Research for this thesis draws on evidence from manorial surveys of 1189, 1239, 1260, 1317 and 1325 and all extant court and account (compotus) rolls pertaining to the manors of Shapwick with Moorlinch, Ashcott, Walton, Street and Greinton in the period 1258 to 1352. The contiguity of this manorial bloc which was subject to common lordship enables a close study of differences of custom and practice, and demographic experience, within a spatially limited compass.;Following a brief account of the sources and early history of the manors, the distinctive topography of the Polden vills as illuminated by 13th- and 14th-century descriptions of the demesnes is examined. The operation of the classic two-field system of open-field farming and how this was subject to change in a process of demesne rejuvenation fed by land reclamation is then described.;These introductory chapters provide the background for the principal themes of the thesis relating to Polden demography, peasant standards of living, and stratification of wealth in the first half of the fourteenth century. In what it is hoped will prove to be an important contribution to the ongoing debate about the nature of the 'crisis' of the early part of the century comparisons are made with other areas of lordship, most notably manor of Taunton the retailed demographic experience of which, until recently, has been so influential in forming perceptions of the period.;The development of tenurial structure, characterised by 13th-century growth in the size of customary holdings and, notwithstanding the growth of cottar and smallholding classes, the absence of fragmentation, is described in Chapter 3 which concludes with an account of the unique nature of Glastonbury's manor court records as they pertain to the resident landless men (garciones). Chapter 4 utilises garcio and tenant data in an examination of demographic aspects including population trends, household size, acres per head, and mortality before and during the Black Death.

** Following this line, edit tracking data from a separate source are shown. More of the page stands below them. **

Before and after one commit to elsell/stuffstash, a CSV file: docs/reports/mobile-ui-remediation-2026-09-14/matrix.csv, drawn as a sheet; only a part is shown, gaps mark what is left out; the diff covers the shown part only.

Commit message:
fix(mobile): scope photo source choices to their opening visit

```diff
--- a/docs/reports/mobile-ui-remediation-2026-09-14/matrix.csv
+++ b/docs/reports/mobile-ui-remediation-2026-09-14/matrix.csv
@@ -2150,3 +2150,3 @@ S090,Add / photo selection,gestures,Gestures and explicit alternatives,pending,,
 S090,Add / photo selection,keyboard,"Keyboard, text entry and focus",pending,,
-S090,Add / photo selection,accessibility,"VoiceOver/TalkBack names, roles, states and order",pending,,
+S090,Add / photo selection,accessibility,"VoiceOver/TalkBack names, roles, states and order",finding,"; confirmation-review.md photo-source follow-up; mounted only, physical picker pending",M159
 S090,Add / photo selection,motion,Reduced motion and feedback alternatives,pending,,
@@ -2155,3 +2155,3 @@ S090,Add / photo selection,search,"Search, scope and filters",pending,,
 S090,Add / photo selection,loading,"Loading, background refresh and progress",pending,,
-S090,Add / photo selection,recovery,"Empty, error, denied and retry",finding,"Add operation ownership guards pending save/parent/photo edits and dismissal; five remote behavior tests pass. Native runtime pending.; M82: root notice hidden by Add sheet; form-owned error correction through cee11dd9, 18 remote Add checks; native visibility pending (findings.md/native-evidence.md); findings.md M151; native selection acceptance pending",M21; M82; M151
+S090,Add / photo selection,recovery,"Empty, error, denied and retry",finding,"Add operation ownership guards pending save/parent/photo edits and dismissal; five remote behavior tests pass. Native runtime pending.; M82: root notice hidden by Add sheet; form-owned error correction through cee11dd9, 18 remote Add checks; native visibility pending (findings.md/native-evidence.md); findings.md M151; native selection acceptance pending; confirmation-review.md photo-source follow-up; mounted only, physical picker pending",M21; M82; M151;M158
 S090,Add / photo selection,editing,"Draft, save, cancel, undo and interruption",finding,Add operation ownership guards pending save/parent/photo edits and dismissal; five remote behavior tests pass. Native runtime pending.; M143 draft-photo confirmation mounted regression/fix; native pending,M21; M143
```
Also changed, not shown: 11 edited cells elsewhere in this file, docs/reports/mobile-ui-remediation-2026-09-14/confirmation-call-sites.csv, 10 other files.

Thompson, Michael Gray, “The Polden Hill Manors of Glastonbury Abbey : Land and people circa 1260 to 1351,” Centre for English Local History Thesis Collection, accessed February 18, 2018, http://elhleics.omeka.net/items/show/62.